Q: You play the titular character in this show who is inspired by a real person. While the play has no aim to be biographical, it does capture a timeless essence. In addition to being charming, witty, and hilariously clever, the play grapples with themes of identity, transition, hope, despair, love, and the blurry relationship between beginnings and endings - things that many of us have developed more nuanced relationships with over the past couple of years. As one of the area’s most prolific actors, what do you find most thrilling about this role at this particular moment in time and bringing the essence of this real woman to a modern audience?

A: Thank you for asking a question that makes me feel seen.
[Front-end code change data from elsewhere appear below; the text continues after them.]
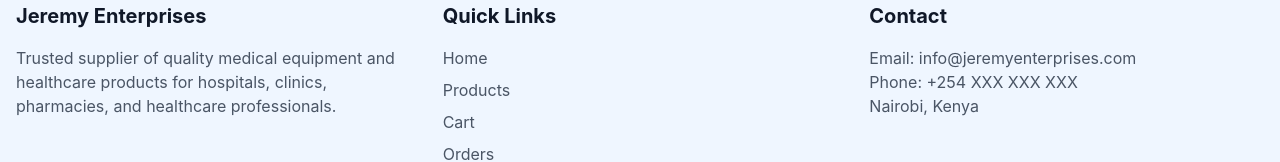
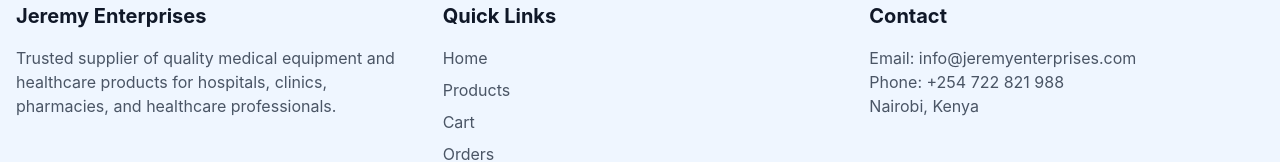
Before and after one commit to wayside-jr/hospital_e-commerce_frontend, a React app in the folder Frontend/: page / in a window 1280 px wide. Shown: the part 929-1091 px from the top of the page. Built offline with nearby package versions, Linux system fonts and the light colour scheme; the HTML template or start-up script is replaced by a standard one.

Commit message:
changed footer

```diff
--- a/Frontend/src/components/Footer.jsx
+++ b/Frontend/src/components/Footer.jsx
@@ -77,7 +77,7 @@
             </p>
 
             <p className="text-gray-600">
-              Phone: +254 XXX XXX XXX
+              Phone: +254 722 821 988
             </p>
 
             <p className="text-gray-600">
```
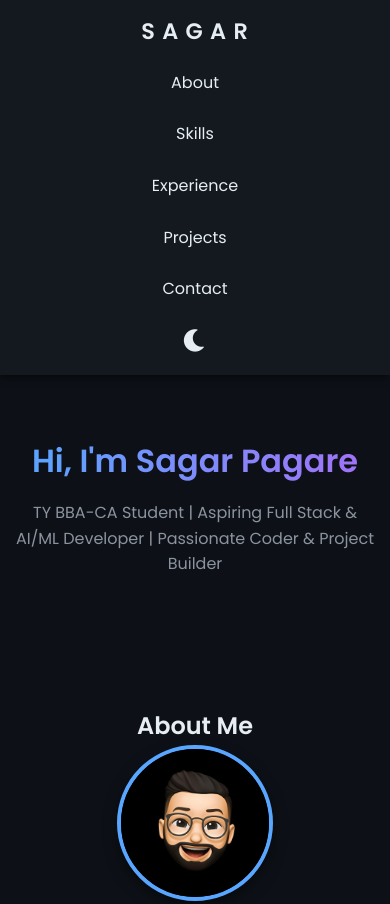
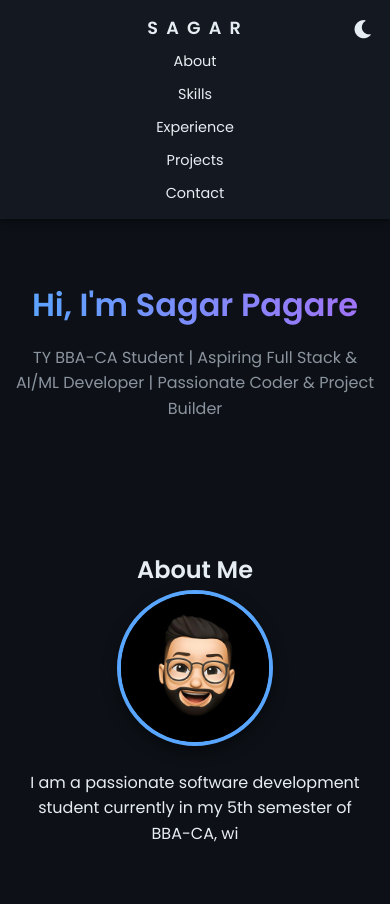
Before and after one commit to Sagar-Webguru/here.sagarpagare, a plain HTML site: page index.html in a window 390 px wide. Shown: the top 904 px of the page. Drawn offline with Linux system fonts and the light colour scheme.

Commit message:
Updated feature or fixed bug

```diff
--- a/style.css
+++ b/style.css
@@ -13,42 +13,42 @@ body {
   transition: background 0.4s ease, color 0.4s ease;
   overflow-x: hidden;
 }
-
 /* === HEADER === */
 header {
   display: flex;
-  flex-direction: column;
   align-items: center;
-  padding: 16px 20px;
-  background: rgba(22, 27, 34, 0.9);
+  justify-content: space-between;
+  padding: 14px 20px;
+  background: rgba(22, 27, 34, 0.95);
   backdrop-filter: blur(8px);
   position: sticky;
   top: 0;
   z-index: 1000;
-  gap: 12px;
   box-shadow: 0 2px 8px rgba(0,0,0,0.6);
 }
 
+/* site title */
 header h1 {
-  font-size: clamp(1.4rem, 2vw, 1.8rem);
+  font-size: 1.2rem;
   font-weight: 700;
-  letter-spacing: 1px;
+  letter-spacing: 2px;
 }
 
+/* nav menu */
 header nav {
   display: flex;
-  flex-direction: column;
-  gap: 12px;
-  width: 100%;
-  text-align: center;
+  flex-wrap: wrap;
+  justify-content: center;
+  align-items: center;
+  gap: 14px;
 }
 
 header nav a {
   color: #e6edf3;
   text-decoration: none;
   font-weight: 500;
+  font-size: 0.9rem;
   transition: color 0.3s ease, transform 0.2s ease;
-  padding: 8px 10px;
 }
 
 header nav a:hover {
@@ -56,11 +56,11 @@ header nav a:hover {
   transform: translateY(-2px);
 }
 
-/* === MODE TOGGLE === */
+/* dark mode toggle */
 #mode-toggle {
   border: none;
   background: transparent;
-  font-size: 1.6rem;
+  font-size: 1.3rem;
   cursor: pointer;
   color: #e6edf3;
   transition: transform 0.3s;
@@ -69,6 +69,33 @@ header nav a:hover {
 #mode-toggle:hover {
   transform: rotate(25deg);
 }
+
+/* --- RESPONSIVE FIXES --- */
+@media (max-width: 768px) {
+  header {
+    flex-direction: column;
+    align-items: center;
+    gap: 8px;
+    padding: 10px 12px;
+  }
+
+  header nav {
+    flex-wrap: wrap;
+    justify-content: center;
+    gap: 10px;
+  }
+
+  header h1 {
+    font-size: 1.1rem;
+  }
+
+  #mode-toggle {
+    position: absolute;
+    top: 14px;
+    right: 16px;
+  }
+}
+
 
 /* === HERO SECTION === */
 .hero {
```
Playing Elizabeth Sawyer at this moment in space/time feels like a dream come true for a kid who ran wild in nature, hid from monsters, and always turned down the princess costume in favor of the Witch. Hi, I’m Lydia Mackay, and I proudly claim the moniker of Witch. To me, these last two years have felt like an evolutionary fast forward, and I’m not just talking about a global pandemic. If we rush to get on the other side of it, we’ll have missed the chance to build something new. If we HOLD CENTER throughout it, we’ll come away changed… aka, that blurry relationship between beginnings/endings. What has started to blur for me is the line between my art and my life. I find myself deeply curious these days about the relationship we have with our physical/spiritual selves, our community, our purpose, our planet, and our capacity to heal ourselves. I believe these things are inseparable from one another. Throughout history, Witches have been a construct named by those who were/are AFRAID of those inseparable relationships. Witches are healers/teachers/guardians/seekers/conservationists/rebels, those who nurture/guide/protect/provoke/and do not fear the flame. Elizabeth does not fear the flame. The world needs more Witches, so join me by the fire and let’s dance.


A chat with the director of WITCH
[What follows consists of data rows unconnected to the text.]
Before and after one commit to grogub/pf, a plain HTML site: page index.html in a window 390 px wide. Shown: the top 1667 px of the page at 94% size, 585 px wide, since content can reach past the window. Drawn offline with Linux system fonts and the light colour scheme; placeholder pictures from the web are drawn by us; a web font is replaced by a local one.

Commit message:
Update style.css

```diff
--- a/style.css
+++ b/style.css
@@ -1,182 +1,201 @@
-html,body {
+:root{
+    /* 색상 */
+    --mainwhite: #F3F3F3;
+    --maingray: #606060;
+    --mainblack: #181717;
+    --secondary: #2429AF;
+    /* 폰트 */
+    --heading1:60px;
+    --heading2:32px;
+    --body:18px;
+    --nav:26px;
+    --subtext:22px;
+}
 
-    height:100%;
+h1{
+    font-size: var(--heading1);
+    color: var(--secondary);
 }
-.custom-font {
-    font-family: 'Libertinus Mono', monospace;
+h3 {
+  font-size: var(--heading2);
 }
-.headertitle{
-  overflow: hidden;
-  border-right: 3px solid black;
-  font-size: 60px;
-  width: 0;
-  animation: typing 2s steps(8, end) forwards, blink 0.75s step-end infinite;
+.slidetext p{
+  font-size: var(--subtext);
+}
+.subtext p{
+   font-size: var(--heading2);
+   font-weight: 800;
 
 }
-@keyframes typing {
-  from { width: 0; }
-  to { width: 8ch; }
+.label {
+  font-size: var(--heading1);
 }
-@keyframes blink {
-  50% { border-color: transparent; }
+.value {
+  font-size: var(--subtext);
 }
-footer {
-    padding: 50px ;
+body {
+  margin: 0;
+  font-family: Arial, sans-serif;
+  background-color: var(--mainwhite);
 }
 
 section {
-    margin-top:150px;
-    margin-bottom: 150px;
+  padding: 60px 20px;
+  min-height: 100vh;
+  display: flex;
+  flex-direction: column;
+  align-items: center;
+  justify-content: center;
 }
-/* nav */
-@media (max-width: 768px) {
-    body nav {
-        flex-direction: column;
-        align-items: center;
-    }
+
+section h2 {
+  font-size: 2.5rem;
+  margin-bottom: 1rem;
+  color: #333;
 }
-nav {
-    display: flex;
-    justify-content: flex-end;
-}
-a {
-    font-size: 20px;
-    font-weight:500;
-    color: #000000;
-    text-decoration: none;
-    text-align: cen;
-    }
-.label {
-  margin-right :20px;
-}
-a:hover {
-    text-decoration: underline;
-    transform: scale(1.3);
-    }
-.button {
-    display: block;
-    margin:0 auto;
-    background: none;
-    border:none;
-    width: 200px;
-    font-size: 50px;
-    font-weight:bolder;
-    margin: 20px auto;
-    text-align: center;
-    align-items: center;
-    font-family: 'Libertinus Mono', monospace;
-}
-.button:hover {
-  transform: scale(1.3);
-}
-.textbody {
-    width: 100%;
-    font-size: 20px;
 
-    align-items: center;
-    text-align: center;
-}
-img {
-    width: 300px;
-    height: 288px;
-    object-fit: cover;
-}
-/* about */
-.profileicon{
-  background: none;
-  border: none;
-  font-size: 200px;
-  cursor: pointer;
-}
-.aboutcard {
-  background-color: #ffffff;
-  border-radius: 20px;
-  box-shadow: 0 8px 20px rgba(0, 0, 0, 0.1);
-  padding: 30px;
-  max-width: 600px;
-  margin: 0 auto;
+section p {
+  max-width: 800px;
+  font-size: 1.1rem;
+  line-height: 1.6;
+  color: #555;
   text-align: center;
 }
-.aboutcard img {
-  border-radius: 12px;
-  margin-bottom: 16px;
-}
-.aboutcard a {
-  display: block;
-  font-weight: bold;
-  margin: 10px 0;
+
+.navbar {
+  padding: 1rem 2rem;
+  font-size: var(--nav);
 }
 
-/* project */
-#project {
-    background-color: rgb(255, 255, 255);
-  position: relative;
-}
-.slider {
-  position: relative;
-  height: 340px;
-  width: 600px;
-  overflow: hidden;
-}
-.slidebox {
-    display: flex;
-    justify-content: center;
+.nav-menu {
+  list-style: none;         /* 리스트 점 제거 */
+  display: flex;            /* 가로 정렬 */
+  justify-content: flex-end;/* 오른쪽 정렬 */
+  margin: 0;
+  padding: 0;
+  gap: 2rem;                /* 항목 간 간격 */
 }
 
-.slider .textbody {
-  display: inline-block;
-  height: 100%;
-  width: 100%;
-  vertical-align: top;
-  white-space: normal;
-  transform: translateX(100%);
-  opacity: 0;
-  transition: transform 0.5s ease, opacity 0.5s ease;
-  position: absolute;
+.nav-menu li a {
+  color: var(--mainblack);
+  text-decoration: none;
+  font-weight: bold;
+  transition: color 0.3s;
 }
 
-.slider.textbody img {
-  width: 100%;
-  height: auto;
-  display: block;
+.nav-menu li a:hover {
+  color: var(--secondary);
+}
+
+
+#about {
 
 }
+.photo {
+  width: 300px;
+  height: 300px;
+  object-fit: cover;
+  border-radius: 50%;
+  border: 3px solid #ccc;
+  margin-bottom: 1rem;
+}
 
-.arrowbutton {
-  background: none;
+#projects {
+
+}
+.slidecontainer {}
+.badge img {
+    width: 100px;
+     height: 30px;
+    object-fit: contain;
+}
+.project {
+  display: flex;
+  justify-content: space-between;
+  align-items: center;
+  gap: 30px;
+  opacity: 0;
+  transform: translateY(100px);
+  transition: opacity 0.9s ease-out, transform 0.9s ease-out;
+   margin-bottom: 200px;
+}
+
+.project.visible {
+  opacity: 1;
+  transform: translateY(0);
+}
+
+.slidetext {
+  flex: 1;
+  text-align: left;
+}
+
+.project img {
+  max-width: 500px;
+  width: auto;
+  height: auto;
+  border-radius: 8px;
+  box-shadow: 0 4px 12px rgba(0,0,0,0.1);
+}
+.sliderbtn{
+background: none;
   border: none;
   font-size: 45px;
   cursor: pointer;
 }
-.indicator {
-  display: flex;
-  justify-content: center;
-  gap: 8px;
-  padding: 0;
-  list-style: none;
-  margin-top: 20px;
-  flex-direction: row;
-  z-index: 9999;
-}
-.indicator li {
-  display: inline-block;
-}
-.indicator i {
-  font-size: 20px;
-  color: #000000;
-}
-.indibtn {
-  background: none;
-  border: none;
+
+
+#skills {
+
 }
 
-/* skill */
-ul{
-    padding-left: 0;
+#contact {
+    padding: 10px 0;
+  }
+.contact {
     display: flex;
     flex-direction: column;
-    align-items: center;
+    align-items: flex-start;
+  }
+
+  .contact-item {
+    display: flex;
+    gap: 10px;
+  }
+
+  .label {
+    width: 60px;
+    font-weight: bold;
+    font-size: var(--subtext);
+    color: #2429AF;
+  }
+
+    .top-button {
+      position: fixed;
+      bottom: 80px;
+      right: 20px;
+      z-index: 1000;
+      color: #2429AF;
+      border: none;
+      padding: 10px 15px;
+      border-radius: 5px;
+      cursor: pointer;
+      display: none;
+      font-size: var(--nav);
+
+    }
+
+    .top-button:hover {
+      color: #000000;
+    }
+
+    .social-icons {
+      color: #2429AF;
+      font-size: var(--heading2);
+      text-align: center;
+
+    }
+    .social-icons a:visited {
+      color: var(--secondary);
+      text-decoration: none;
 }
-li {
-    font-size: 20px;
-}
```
Garret Storms asks:
Witch is inspired by and loosely based on a play from the early 1600’s called The Witch of Edmonton. Our playwright, Jen Silverman, has set this adaptation “then-ish” but, despite the play’s time period, has written the dialogue to be quite contemporary and immediate. In many ways, this play functions by having its feet firmly planted in opposing forces: past and present, comedy and drama, truth and fiction, magical and secular. Without giving too much away, what do you find to be the most exciting aspects of working on a mercurial piece like this that encompasses many contradictory things at once?

Kara-Lynn Vaeni answers:
Hmmmmm. Well, the answer that comes to mind right away is that I love working on any Jen Silverman play PERIOD. She writes about topics that I personally find Very Important while also being scary and exhausting to continue to think about in the abstract or in my actual personal life.

For example, I would say one thing Witch deals with is the dehumanization of women by men as a (very successful) way to access and retain power.

So if we just go ahead and say, “this play has feminism at its core”---well, that’s a Very Important topic for me. But also? It’s been Very Important for decades and it never seems to be quite solved. And it’s scary and exhausting feeling like, “we’re never going to be able to put the need for feminism to bed because treating women as less than men somehow never seems to go out of style, somewhere in the world.”

BUT— I would say this play has feminism at its core, because that’s very often what I think is at the core of many things.

I think another person might say this play is about how to raise a boy into a man and keep him safe when you are a single father. Another person might say it’s about how to get out of poverty. Someone else might say it’s a fun piece about the devil falling in love with a witch who isn’t a witch. Evan Michael Woods (who plays Cuddy) would definitely say it’s mostly a play about being the Best Morris Dancer Ever.

But ALL those people would say that this play is a delight! Because that’s the thing about Jen’s plays — they deal with difficult questions through magic! And spectacle! And humor! And treating every character fairly so even if you vehemently disagree with what they say or do, you totally understand why they need to say and do it. (Which is such a rarity in the actual world right now.)

Finally, specific to Witch being a delight, Jen sets up an expectation by putting everyone in period clothing and then smashes it (they all speak like it’s 2022) with delightful results! And you can try to put words to why she did that, and what she wants us to think about by doing it — or you can just roll with it and enjoy. And you will have a great experience either way. She keeps us guessing the whole time and I love trying to keep up with her.